> _Activity_
Look through the entries below and report every line that has "Indian".

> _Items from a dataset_

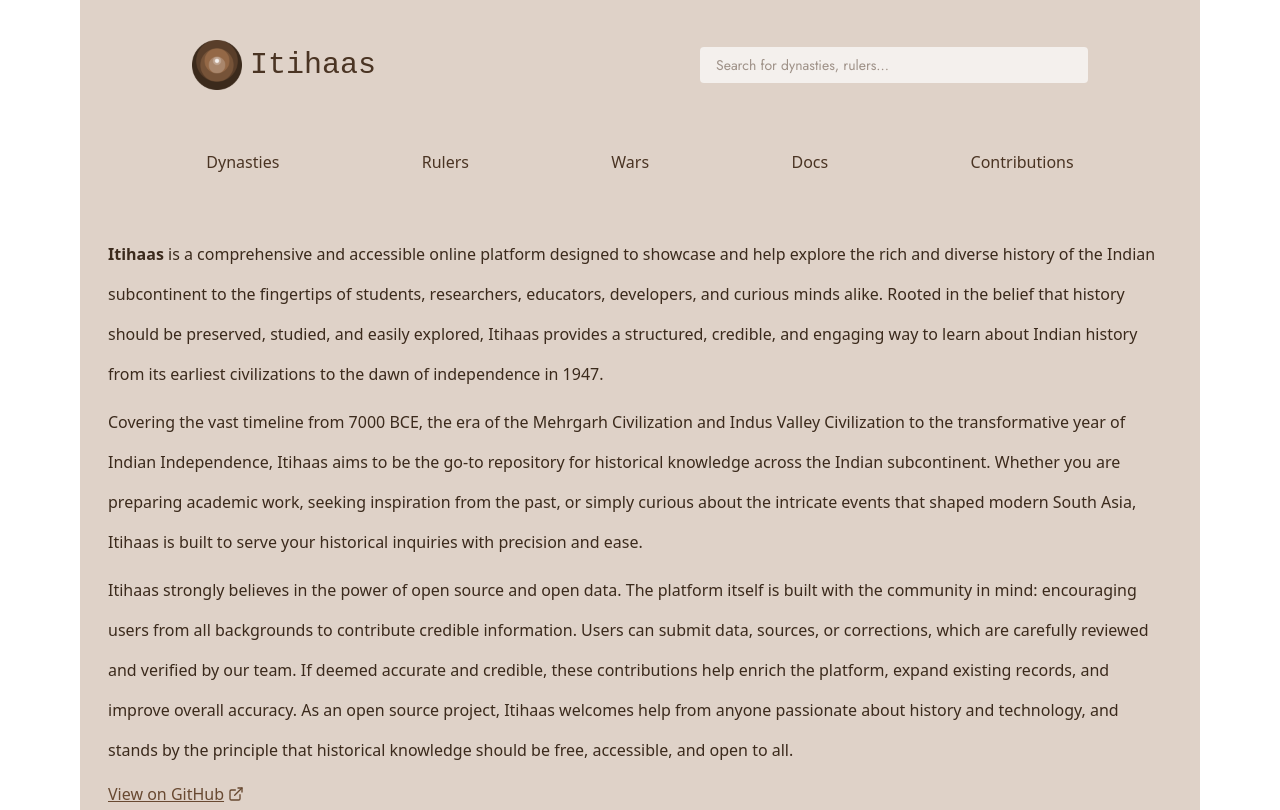
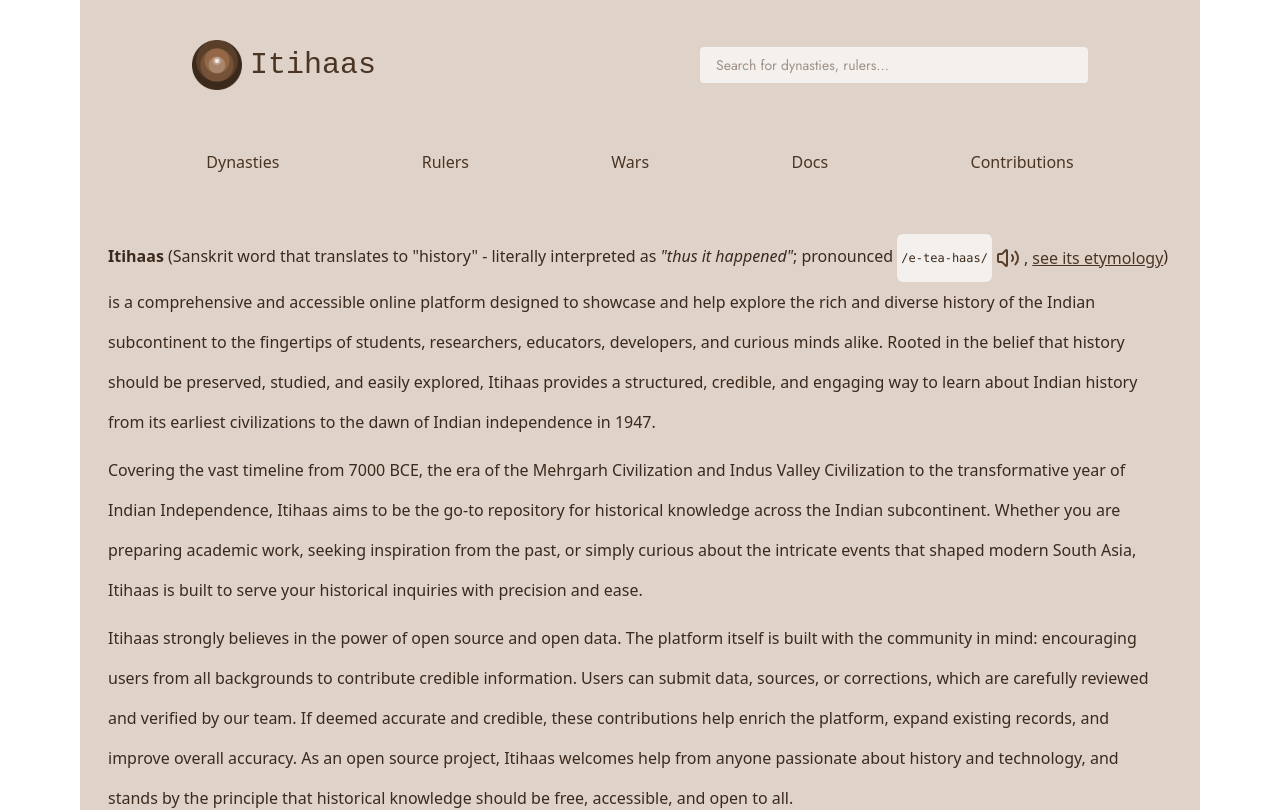
Before and after one commit to sunillshastry/itihaas-client, a React (Vite) app: page / in a window 1280 px wide. Shown: the top 810 px of the page. Built offline with nearby package versions, Linux system fonts and the light colour scheme; a web font is replaced by a local one.

Commit message:
Add new content for 'Itihaas' pronounciation and include audio with play audio functionality

```diff
--- a/src/ui/About.tsx
+++ b/src/ui/About.tsx
@@ -1,17 +1,52 @@
-import { ExternalLink } from 'lucide-react';
+import { ExternalLink, Volume2 } from 'lucide-react';
+import { useRef } from 'react';
 
 function About() {
+	const audioElementRef = useRef<HTMLAudioElement>(null);
+
+	function playAudio() {
+		audioElementRef.current?.play();
+	}
+
 	return (
 		<div className="text-primary-600 mt-4 text-base leading-10">
+			<audio
+				ref={audioElementRef}
+				src="https://en-audio.howtopronounce.com/68d6f9715d805875b057e760414259b5.mp3"
+				className="hidden"
+			></audio>
 			<p>
-				<strong>Itihaas</strong> is a comprehensive and accessible online
-				platform designed to showcase and help explore the rich and diverse
-				history of the Indian subcontinent to the fingertips of students,
-				researchers, educators, developers, and curious minds alike. Rooted in
-				the belief that history should be preserved, studied, and easily
-				explored, Itihaas provides a structured, credible, and engaging way to
-				learn about Indian history from its earliest civilizations to the dawn
-				of independence in 1947.
+				<strong>Itihaas</strong> (Sanskrit word that translates to "history" -
+				literally interpreted as <em>"thus it happened"</em>; pronounced{' '}
+				<span className="inline-flex items-center gap-1">
+					<code className="bg-primary-90 rounded-md p-1 text-xs">
+						/e-tea-haas/
+					</code>
+					<button
+						onClick={playAudio}
+						className="text-primary-400 hover:text-primary-200 transition hover:cursor-pointer"
+					>
+						<Volume2 />
+					</button>
+					,
+					<span>
+						<a
+							href="https://simple.wikipedia.org/wiki/Itihasa"
+							target="_blank"
+							className="text-primary-500 hover:text-primary-10 underline transition"
+							title="View etymology on Wikipedia"
+						>
+							see its etymology
+						</a>
+					</span>
+				</span>
+				) is a comprehensive and accessible online platform designed to showcase
+				and help explore the rich and diverse history of the Indian subcontinent
+				to the fingertips of students, researchers, educators, developers, and
+				curious minds alike. Rooted in the belief that history should be
+				preserved, studied, and easily explored, Itihaas provides a structured,
+				credible, and engaging way to learn about Indian history from its
+				earliest civilizations to the dawn of Indian independence in 1947.
 			</p>
 
 			<p className="mt-2">
```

> _Task answer_
-				history of the Indian subcontinent to the fingertips of students,
-				learn about Indian history from its earliest civilizations to the dawn
+				and help explore the rich and diverse history of the Indian subcontinent
+				credible, and engaging way to learn about Indian history from its
+				earliest civilizations to the dawn of Indian independence in 1947.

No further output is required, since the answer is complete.